But the letter writer then promptly contradicts that position by implying that scientists know so little now and presumably that when we get to know more, evidence for god will emerge. So in order to perceive god should we be like children unburdened by knowledge or should we seek more knowledge? Religious people want to have it both ways, on the one hand saying that we see god only by faith and not by knowledge, and on the other hand that we are ignorant now and that more knowledge will provide the necessary evidence for what now must be accepted only on faith. What is interesting is that this contradiction never strikes them, providing another illustration of how religion undermines the ability to think rationally.

The contradictions go even deeper. After all, if god created us then he also created our unusually large brains and gave us the power to think and reason and use logic.
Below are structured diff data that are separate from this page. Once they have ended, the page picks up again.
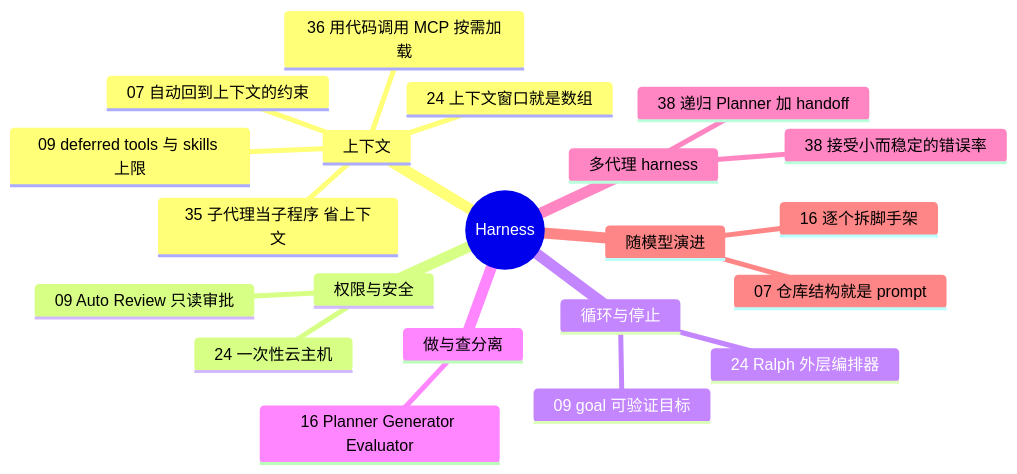
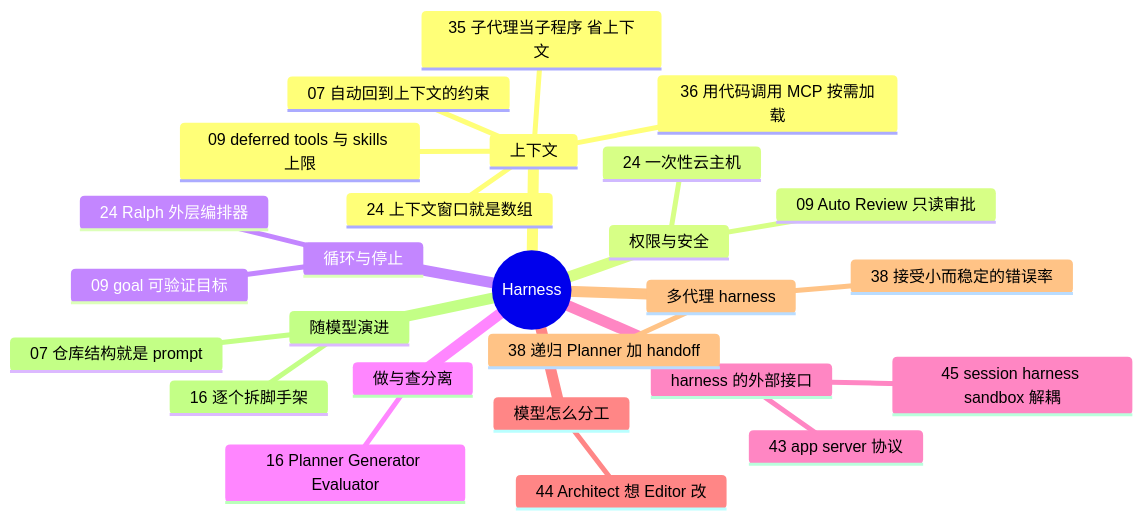
The diagram in docs/guide/harness.md (yzw7489757/ai-coding-videos), drawn with Mermaid before and after one commit. The commit also changed other lines of this file and 28 other files, not shown here.

````diff
--- a/docs/guide/harness.md
+++ b/docs/guide/harness.md
@@ -13,24 +13,29 @@
 ```mermaid
 mindmap
   root((Harness))
     上下文
       09 deferred tools 与 skills 上限
       24 上下文窗口就是数组
       07 自动回到上下文的约束
       35 子代理当子程序 省上下文
       36 用代码调用 MCP 按需加载
     权限与安全
       09 Auto Review 只读审批
       24 一次性云主机
     循环与停止
       09 goal 可验证目标
       24 Ralph 外层编排器
     做与查分离
       16 Planner Generator Evaluator
+    harness 的外部接口
+      43 app server 协议
+      45 session harness sandbox 解耦
+    模型怎么分工
+      44 Architect 想 Editor 改
     多代理 harness
       38 递归 Planner 加 handoff
       38 接受小而稳定的错误率
     随模型演进
       16 逐个拆脚手架
       07 仓库结构就是 prompt
 ```
````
As Hamlet says (Act II, Scene II), "What a piece of work is a man! how noble in reason! how infinite in faculty!" If so, then why would god not expect us to use the abilities he/she supposedly gave us to understand everything about the world, including religious beliefs? Why would he/she give us this extraordinary intellectual ability and then make it into a liability?

In the end, what religions want you to do simply boils down to this prescription: "You must believe in god. Anything that helps you believe is good. Anything that undermines belief is bad. Ignore any contradictions. Use your brain for everything except examining your religious beliefs to see if they make any sense."

In the great title song from the film O Lucky Man, singer Alan Price describes the qualities that a lucky man possesses. One of them is not being tempted by promises of heaven or made fearful by threats of hell but he also adds that, "If knowledge hangs around your neck like pearls instead of chains, you are a lucky man."

This phenomenon of religious people sacrificing knowledge and reasoning abilities in order to preserve beliefs for which there is no credible evidence whatsoever is sad, really. For religious people, knowledge is indeed like heavy chains, holding them back and burdening them because it contradicts their myths. Atheists, on the other hand, not being bound by dogma and religious texts, delight in discovering pearls of knowledge.

POST SCRIPT: Jesus and the dinosaurs

Many Christians are anxiously waiting for the promised second coming of Jesus when they will get their reward for being faithful believers. But what they don't realize is that the first coming of Jesus was not at the time described in the Gospels in the Bible but actually occurred much earlier, during the dinosaur age. Eddie Izzard recovers this lost history.

So the second coming of Jesus has already occurred. Sorry, Christians, the show is over, there is nothing more to wait for.